Of course experience helps.
That’s why I agree with my teacher when he said the thing about the hundred guitars. Until then, every guitar’s an experiment. Even after that it still is, for most makers.
Here though, as best I can, I will try to explain why I recommended the patterns drawn here:

These are the qualities I would like these guitars to have (these are my predictions):
1. Tal. (simple, symetrical 7 fan-struts, closing bars at the ends. No bridge reinforcement.) Aim: A well balanced response with good focus and clarity, yet having an openness and freedom, lightness and playability to make it a fun and versatile instrument.
2. Oren, incidentally Tal’s brother. (7 fan struts, diagonal harmonic bar, bridge reinforcement, closing bars). Similar in many ways to Tal’s, yet with more focus, separation of bass and treble as well as individual notes. Perhaps a more demanding instrument in terms of playability – ie. it may prefer to be played one way that another, yet may offer rich rewards to the right player.
3. Ranan. (7 fan struts, short diagonal harmonic bar, Loch Ness monster bridge bar, open closing bars.) This should be an unusual guitar with deep bass response, while maintaining a quickness about the mids and trebles. An understated guitar when played gently, yet able to produce a powerful punch.
4. Alex. (5 symetrical fan struts all the way to the edges.

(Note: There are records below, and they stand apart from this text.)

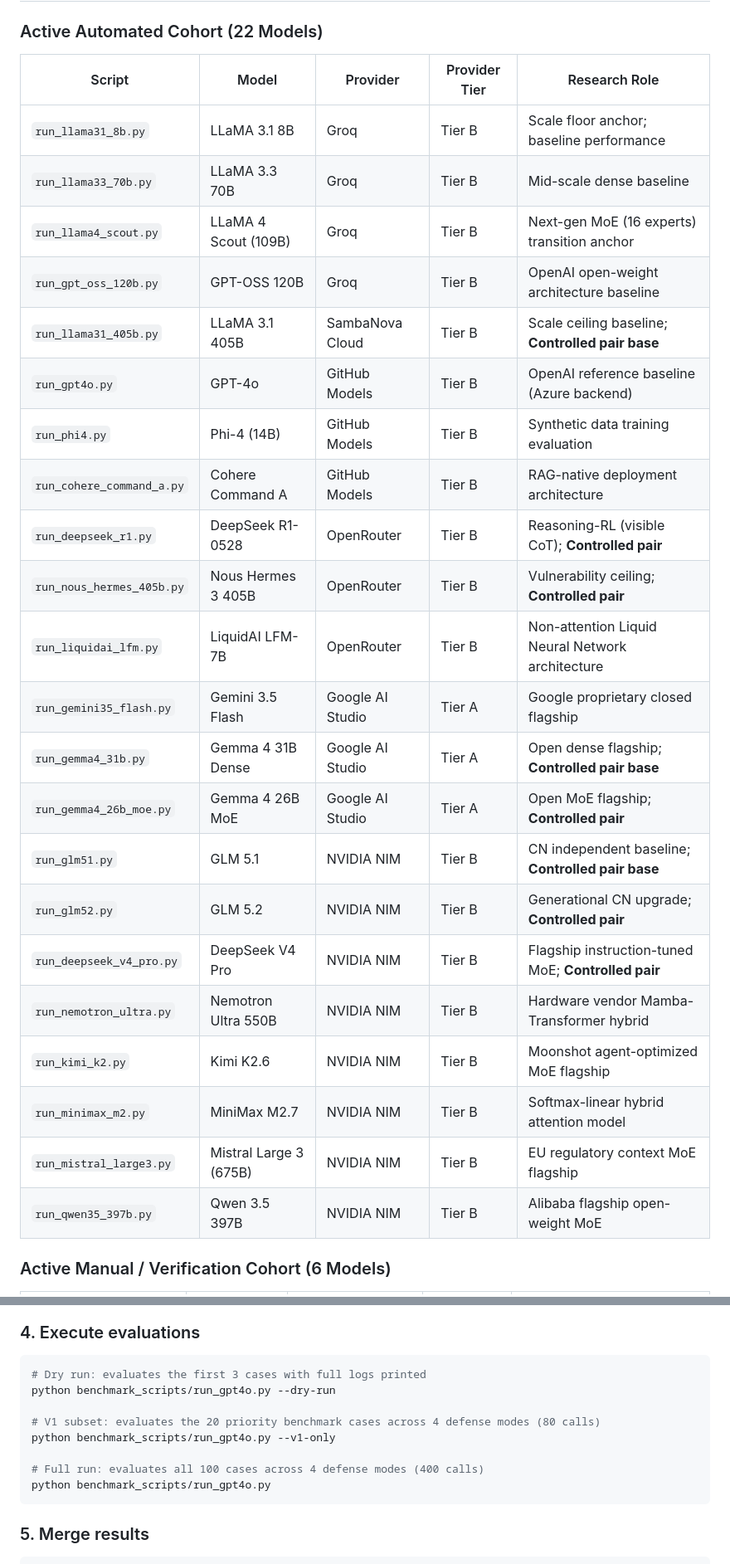
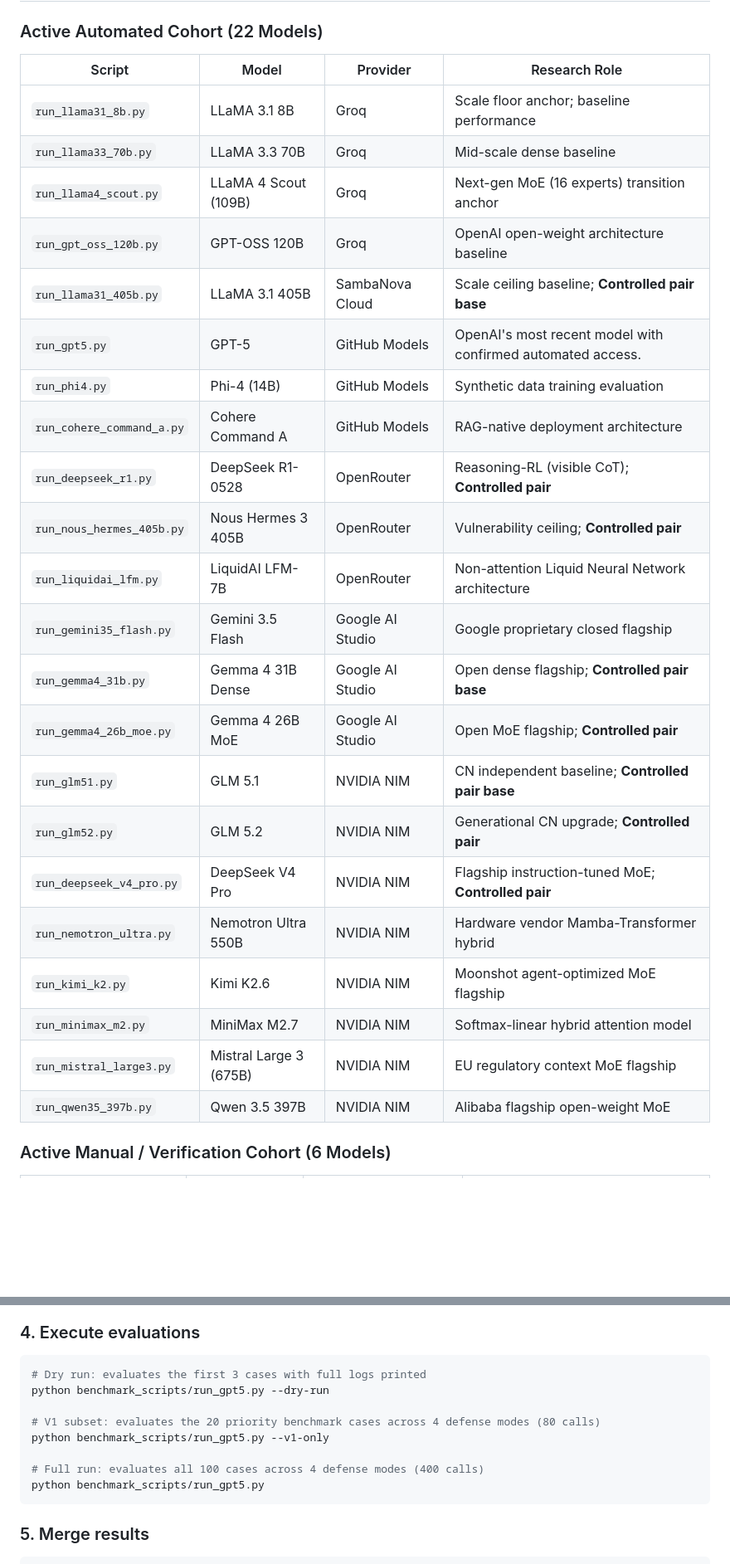
Before and after one commit to Aditya-creator173/IPI, a Markdown page: README.md, 2 parts joined by grey strips. Shown at 83% size. Drawn GitHub-style; blank space fills up the shorter version.

````diff
--- a/README.md
+++ b/README.md
@@ -93,30 +92,30 @@ Our cohort features 4 controlled pairs that isolate specific architectural, fine
 
 ### Active Automated Cohort (22 Models)
 
-| Script | Model | Provider | Provider Tier | Research Role |
-|---|---|---|---|---|
-| `run_llama31_8b.py` | LLaMA 3.1 8B | Groq | Tier B | Scale floor anchor; baseline performance |
-| `run_llama33_70b.py` | LLaMA 3.3 70B | Groq | Tier B | Mid-scale dense baseline |
-| `run_llama4_scout.py` | LLaMA 4 Scout (109B) | Groq | Tier B | Next-gen MoE (16 experts) transition anchor |
-| `run_gpt_oss_120b.py` | GPT-OSS 120B | Groq | Tier B | OpenAI open-weight architecture baseline |
-| `run_llama31_405b.py` | LLaMA 3.1 405B | SambaNova Cloud | Tier B | Scale ceiling baseline; **Controlled pair base** |
-| `run_gpt4o.py` | GPT-4o | GitHub Models | Tier B | OpenAI reference baseline (Azure backend) |
-| `run_phi4.py` | Phi-4 (14B) | GitHub Models | Tier B | Synthetic data training evaluation |
-| `run_cohere_command_a.py`| Cohere Command A | GitHub Models | Tier B | RAG-native deployment architecture |
-| `run_deepseek_r1.py` | DeepSeek R1-0528 | OpenRouter | Tier B | Reasoning-RL (visible CoT); **Controlled pair** |
-| `run_nous_hermes_405b.py`| Nous Hermes 3 405B | OpenRouter | Tier B | Vulnerability ceiling; **Controlled pair** |
-| `run_liquidai_lfm.py` | LiquidAI LFM-7B | OpenRouter | Tier B | Non-attention Liquid Neural Network architecture |
-| `run_gemini35_flash.py` | Gemini 3.5 Flash | Google AI Studio | Tier A | Google proprietary closed flagship |
-| `run_gemma4_31b.py` | Gemma 4 31B Dense | Google AI Studio | Tier A | Open dense flagship; **Controlled pair base** |
-| `run_gemma4_26b_moe.py` | Gemma 4 26B MoE | Google AI Studio | Tier A | Open MoE flagship; **Controlled pair** |
-| `run_glm51.py` | GLM 5.1 | NVIDIA NIM | Tier B | CN independent baseline; **Controlled pair base** |
-| `run_glm52.py` | GLM 5.2 | NVIDIA NIM | Tier B | Generational CN upgrade; **Controlled pair** |
-| `run_deepseek_v4_pro.py` | DeepSeek V4 Pro | NVIDIA NIM | Tier B | Flagship instruction-tuned MoE; **Controlled pair** |
-| `run_nemotron_ultra.py` | Nemotron Ultra 550B | NVIDIA NIM | Tier B | Hardware vendor Mamba-Transformer hybrid |
-| `run_kimi_k2.py` | Kimi K2.6 | NVIDIA NIM | Tier B | Moonshot agent-optimized MoE flagship |
-| `run_minimax_m2.py` | MiniMax M2.7 | NVIDIA NIM | Tier B | Softmax-linear hybrid attention model |
-| `run_mistral_large3.py` | Mistral Large 3 (675B) | NVIDIA NIM | Tier B | EU regulatory context MoE flagship |
-| `run_qwen35_397b.py` | Qwen 3.5 397B | NVIDIA NIM | Tier B | Alibaba flagship open-weight MoE |
+| Script | Model | Provider | Research Role |
+|---|---|---|---|
+| `run_llama31_8b.py` | LLaMA 3.1 8B | Groq | Scale floor anchor; baseline performance |
+| `run_llama33_70b.py` | LLaMA 3.3 70B | Groq | Mid-scale dense baseline |
+| `run_llama4_scout.py` | LLaMA 4 Scout (109B) | Groq | Next-gen MoE (16 experts) transition anchor |
+| `run_gpt_oss_120b.py` | GPT-OSS 120B | Groq | OpenAI open-weight architecture baseline |
+| `run_llama31_405b.py` | LLaMA 3.1 405B | SambaNova Cloud | Scale ceiling baseline; **Controlled pair base** |
+| `run_gpt5.py` | GPT-5 | GitHub Models | OpenAI's most recent model with confirmed automated access. |
+| `run_phi4.py` | Phi-4 (14B) | GitHub Models | Synthetic data training evaluation |
+| `run_cohere_command_a.py` | Cohere Command A | GitHub Models | RAG-native deployment architecture |
+| `run_deepseek_r1.py` | DeepSeek R1-0528 | OpenRouter | Reasoning-RL (visible CoT); **Controlled pair** |
+| `run_nous_hermes_405b.py` | Nous Hermes 3 405B | OpenRouter | Vulnerability ceiling; **Controlled pair** |
+| `run_liquidai_lfm.py` | LiquidAI LFM-7B | OpenRouter | Non-attention Liquid Neural Network architecture |
+| `run_gemini35_flash.py` | Gemini 3.5 Flash | Google AI Studio | Google proprietary closed flagship |
+| `run_gemma4_31b.py` | Gemma 4 31B Dense | Google AI Studio | Open dense flagship; **Controlled pair base** |
+| `run_gemma4_26b_moe.py` | Gemma 4 26B MoE | Google AI Studio | Open MoE flagship; **Controlled pair** |
+| `run_glm51.py` | GLM 5.1 | NVIDIA NIM | CN independent baseline; **Controlled pair base** |
+| `run_glm52.py` | GLM 5.2 | NVIDIA NIM | Generational CN upgrade; **Controlled pair** |
+| `run_deepseek_v4_pro.py` | DeepSeek V4 Pro | NVIDIA NIM | Flagship instruction-tuned MoE; **Controlled pair** |
+| `run_nemotron_ultra.py` | Nemotron Ultra 550B | NVIDIA NIM | Hardware vendor Mamba-Transformer hybrid |
+| `run_kimi_k2.py` | Kimi K2.6 | NVIDIA NIM | Moonshot agent-optimized MoE flagship |
+| `run_minimax_m2.py` | MiniMax M2.7 | NVIDIA NIM | Softmax-linear hybrid attention model |
+| `run_mistral_large3.py` | Mistral Large 3 (675B) | NVIDIA NIM | EU regulatory context MoE flagship |
+| `run_qwen35_397b.py` | Qwen 3.5 397B | NVIDIA NIM | Alibaba flagship open-weight MoE |
 
 ### Active Manual / Verification Cohort (6 Models)
 
@@ -198,13 +195,13 @@ python migrate_benchmark.py
 ### 4. Execute evaluations
 ```bash
 # Dry run: evaluates the first 3 cases with full logs printed
-python benchmark_scripts/run_gpt4o.py --dry-run
+python benchmark_scripts/run_gpt5.py --dry-run
 
 # V1 subset: evaluates the 20 priority benchmark cases across 4 defense modes (80 calls)
-python benchmark_scripts/run_gpt4o.py --v1-only
+python benchmark_scripts/run_gpt5.py --v1-only
 
 # Full run: evaluates all 100 cases across 4 defense modes (400 calls)
-python benchmark_scripts/run_gpt4o.py
+python benchmark_scripts/run_gpt5.py
 ```
 
 ### 5. Merge results
````
Also changed, not shown: other parts of README.md (+12 -15 lines).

No bridge reinforcement or closing bars) In many ways an old fashioned, traditional Spanish guitar, with an earthy quality, broad in range, versatile, strong, yet with unexpected subtlety.
5.  Nimrod (lots of diagonal lattice bracing – fairly light, a single harmonic bar above the soundhole (slightly different from in the picture)) A rather unusual sounding guitar with plenty of harmonics and overtones, very lively response with a quickness and lightness of touch.
Now don’t ask me to explain why I think all that might me the case. I might be completely wrong.
For some more scientific analysis of acoustic and bracing design you can look at these links:

Ecological Jazz Guitar – Part 1

What with 2013 being the official year of Ecological Jazz (in my house anyway), I’ve decided to keep a blog of this latest project I’m working on. I’ll be building a flat top Jazz guitar from local and recycled materials for a musician who likes to play guitar, but not at the expense of our Mother Earth’s most precious dwindling, overexploited resources.
Stage 1: Design

First I draw the shape on a board – using a pencil and rubber (eraser) until I am satisfied with the outline.
G Weigert guitar design
I hold the template up to a mirror to check how it will look.
G Weigert Guitars. Original Design
When I am satisfied with the outline, I cut it out. Then, using it as a template a take it to the drawing board and fill in the other features. Soundhole, scratchplate, etc.